## TASK BRIEF
Write out each entry below exactly; the images do not belong in your copy.

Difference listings
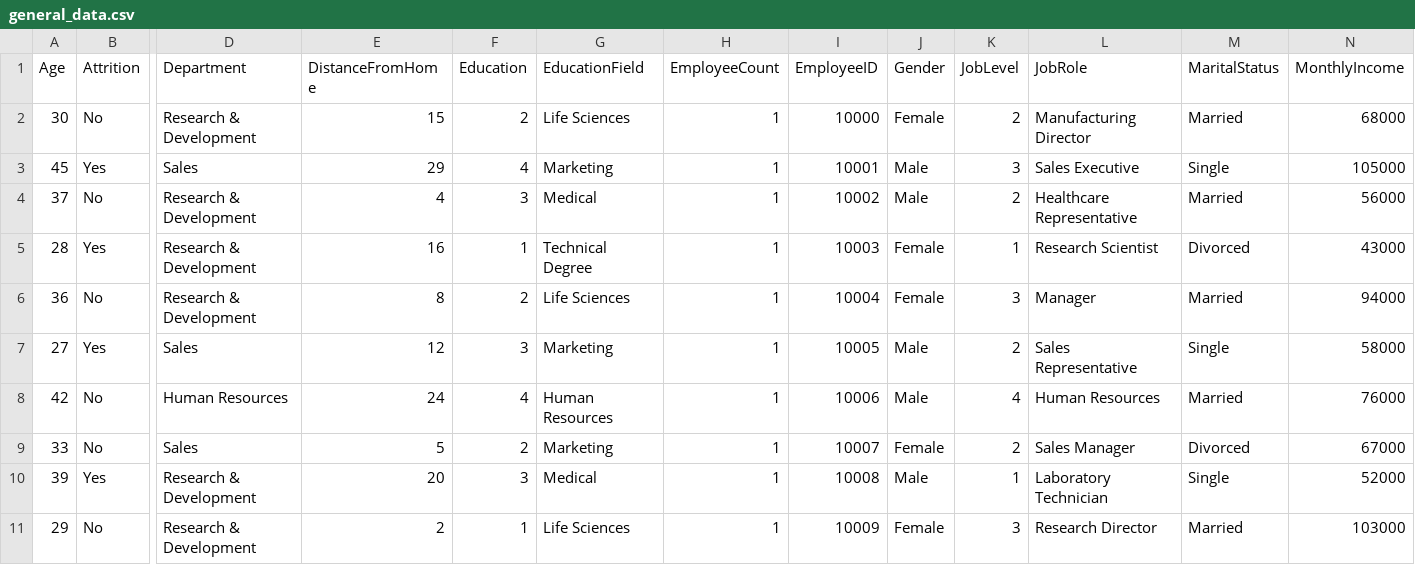
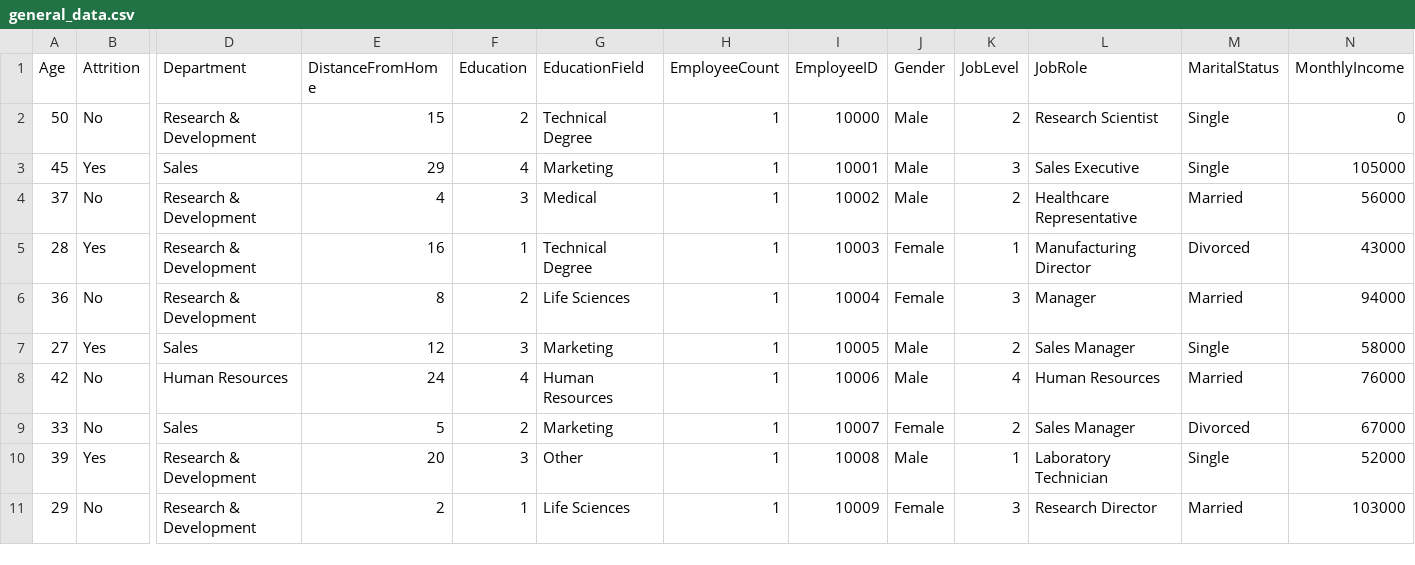
Before and after one commit to Aldresus/projetIA, a CSV file: test_data/general_data.csv, drawn as a sheet; only a part is shown, gaps mark what is left out; removed rows and columns are numbered as before the commit, all else as after; rows hold the shown columns only; the diff names each change by its address in the sheet, - before the commit and + after, or states it on an @@ line.

Commit message:
Update Python version and employee survey data

```diff
--- a/test_data/general_data.csv
+++ b/test_data/general_data.csv
-row 2: 30 | No | Research & Development | 15 | 2 | Life Sciences | 1 | 10000 | Female | 2 | Manufacturing Director | Married | 68000
+row 2: 50 | No | Research & Development | 15 | 2 | Technical Degree | 1 | 10000 | Male | 2 | Research Scientist | Single | 0
-L5 (JobRole): Research Scientist
+L5 (JobRole): Manufacturing Director
-L7 (JobRole): Sales Representative
+L7 (JobRole): Sales Manager
-G10 (EducationField): Medical
+G10 (EducationField): Other
```
Also changed, not shown: 5 other files.
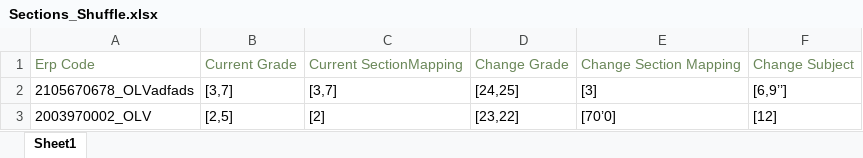
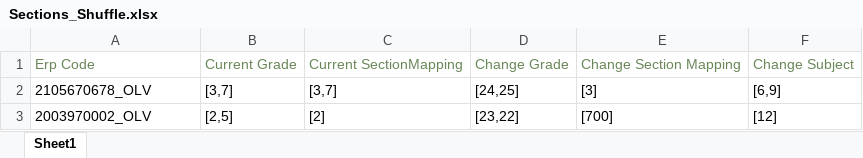
Before and after one commit to jvishvaa/erp-project, an Excel workbook: public/assets/download-format/Sections_Shuffle.xlsx, sheet Sheet1, drawn as a sheet; values as stored, in another font and other column widths than the file's, no borders; the diff names each change by its address in the sheet, - before the commit and + after, or states it on an @@ line.

Commit message:
Download excel sheet bugs fixed

```diff
--- a/public/assets/download-format/Sections_Shuffle.xlsx (sheet Sheet1)
+++ b/public/assets/download-format/Sections_Shuffle.xlsx (sheet Sheet1)
-A2: 2105670678_OLVadfads
+A2: 2105670678_OLV
-F2: [6,9’’]
+F2: [6,9]
-E3: [70’0]
+E3: [700]
```
Also changed, not shown: 3 other files.
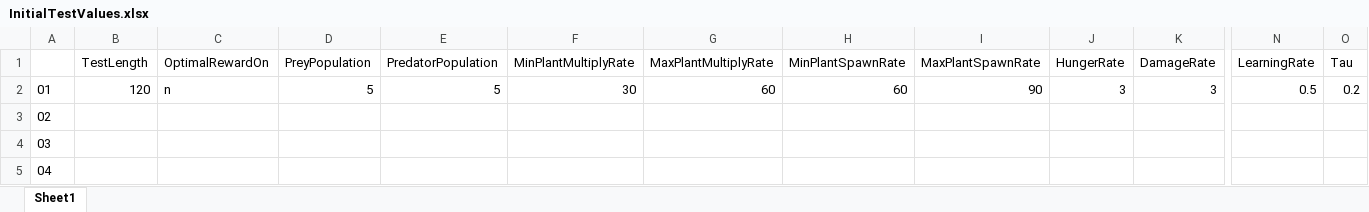
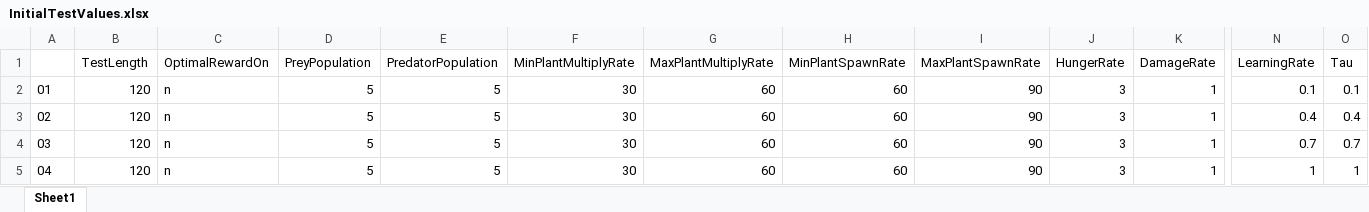
Before and after one commit to beckymorley/Predator_Prey_ExpSARSA, an Excel workbook: InitialTestValues.xlsx, sheet Sheet1, drawn as a sheet; only a part is shown, gaps mark what is left out; values as stored, in another font and other column widths than the file's, no borders; the diff covers the shown part only; the diff names each change by its address in the sheet, - before the commit and + after, or states it on an @@ line.

Commit message:
Files modified for setting up testing/reading initial test values. To be changed.

```diff
--- a/InitialTestValues.xlsx (sheet Sheet1)
+++ b/InitialTestValues.xlsx (sheet Sheet1)
-K2 (DamageRate): 3
+K2 (DamageRate): 1
-N2 (LearningRate): 0.5
+N2 (LearningRate): 0.1
-O2 (Tau): 0.2
+O2 (Tau): 0.1
-B3:B5 (TestLength): (empty)
+B3:B5 (TestLength): 120
-C3:C5 (OptimalRewardOn): (empty)
+C3:C5 (OptimalRewardOn): n
-D3:D5 (PreyPopulation): (empty)
+D3:D5 (PreyPopulation): 5
-E3:E5 (PredatorPopulation): (empty)
+E3:E5 (PredatorPopulation): 5
-F3:F5 (MinPlantMultiplyRate): (empty)
+F3:F5 (MinPlantMultiplyRate): 30
-G3:G5 (MaxPlantMultiplyRate): (empty)
+G3:G5 (MaxPlantMultiplyRate): 60
-H3:H5 (MinPlantSpawnRate): (empty)
+H3:H5 (MinPlantSpawnRate): 60
-I3:I5 (MaxPlantSpawnRate): (empty)
+I3:I5 (MaxPlantSpawnRate): 90
-J3:J5 (HungerRate): (empty)
+J3:J5 (HungerRate): 3
-K3:K5 (DamageRate): (empty)
+K3:K5 (DamageRate): 1
-N3 (LearningRate): (empty)
+N3 (LearningRate): 0.4
-O3 (Tau): (empty)
+O3 (Tau): 0.4
-N4 (LearningRate): (empty)
+N4 (LearningRate): 0.7
-O4 (Tau): (empty)
+O4 (Tau): 0.7
-N5 (LearningRate): (empty)
+N5 (LearningRate): 1
-O5 (Tau): (empty)
+O5 (Tau): 1
```
Also changed, not shown: 6 edited cells elsewhere in this sheet, 55 other files.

## RESPONSE BELOW
Before and after one commit to Aldresus/projetIA, a CSV file: test_data/general_data.csv, drawn as a sheet; only a part is shown, gaps mark what is left out; removed rows and columns are numbered as before the commit, all else as after; rows hold the shown columns only; the diff names each change by its address in the sheet, - before the commit and + after, or states it on an @@ line.

Commit message:
Update Python version and employee survey data

```diff
--- a/test_data/general_data.csv
+++ b/test_data/general_data.csv
-row 2: 30 | No | Research & Development | 15 | 2 | Life Sciences | 1 | 10000 | Female | 2 | Manufacturing Director | Married | 68000
+row 2: 50 | No | Research & Development | 15 | 2 | Technical Degree | 1 | 10000 | Male | 2 | Research Scientist | Single | 0
-L5 (JobRole): Research Scientist
+L5 (JobRole): Manufacturing Director
-L7 (JobRole): Sales Representative
+L7 (JobRole): Sales Manager
-G10 (EducationField): Medical
+G10 (EducationField): Other
```
Also changed, not shown: 5 other files.
Before and after one commit to jvishvaa/erp-project, an Excel workbook: public/assets/download-format/Sections_Shuffle.xlsx, sheet Sheet1, drawn as a sheet; values as stored, in another font and other column widths than the file's, no borders; the diff names each change by its address in the sheet, - before the commit and + after, or states it on an @@ line.

Commit message:
Download excel sheet bugs fixed

```diff
--- a/public/assets/download-format/Sections_Shuffle.xlsx (sheet Sheet1)
+++ b/public/assets/download-format/Sections_Shuffle.xlsx (sheet Sheet1)
-A2: 2105670678_OLVadfads
+A2: 2105670678_OLV
-F2: [6,9’’]
+F2: [6,9]
-E3: [70’0]
+E3: [700]
```
Also changed, not shown: 3 other files.
Before and after one commit to beckymorley/Predator_Prey_ExpSARSA, an Excel workbook: InitialTestValues.xlsx, sheet Sheet1, drawn as a sheet; only a part is shown, gaps mark what is left out; values as stored, in another font and other column widths than the file's, no borders; the diff covers the shown part only; the diff names each change by its address in the sheet, - before the commit and + after, or states it on an @@ line.

Commit message:
Files modified for setting up testing/reading initial test values. To be changed.

```diff
--- a/InitialTestValues.xlsx (sheet Sheet1)
+++ b/InitialTestValues.xlsx (sheet Sheet1)
-K2 (DamageRate): 3
+K2 (DamageRate): 1
-N2 (LearningRate): 0.5
+N2 (LearningRate): 0.1
-O2 (Tau): 0.2
+O2 (Tau): 0.1
-B3:B5 (TestLength): (empty)
+B3:B5 (TestLength): 120
-C3:C5 (OptimalRewardOn): (empty)
+C3:C5 (OptimalRewardOn): n
-D3:D5 (PreyPopulation): (empty)
+D3:D5 (PreyPopulation): 5
-E3:E5 (PredatorPopulation): (empty)
+E3:E5 (PredatorPopulation): 5
-F3:F5 (MinPlantMultiplyRate): (empty)
+F3:F5 (MinPlantMultiplyRate): 30
-G3:G5 (MaxPlantMultiplyRate): (empty)
+G3:G5 (MaxPlantMultiplyRate): 60
-H3:H5 (MinPlantSpawnRate): (empty)
+H3:H5 (MinPlantSpawnRate): 60
-I3:I5 (MaxPlantSpawnRate): (empty)
+I3:I5 (MaxPlantSpawnRate): 90
-J3:J5 (HungerRate): (empty)
+J3:J5 (HungerRate): 3
-K3:K5 (DamageRate): (empty)
+K3:K5 (DamageRate): 1
-N3 (LearningRate): (empty)
+N3 (LearningRate): 0.4
-O3 (Tau): (empty)
+O3 (Tau): 0.4
-N4 (LearningRate): (empty)
+N4 (LearningRate): 0.7
-O4 (Tau): (empty)
+O4 (Tau): 0.7
-N5 (LearningRate): (empty)
+N5 (LearningRate): 1
-O5 (Tau): (empty)
+O5 (Tau): 1
```
Also changed, not shown: 6 edited cells elsewhere in this sheet, 55 other files.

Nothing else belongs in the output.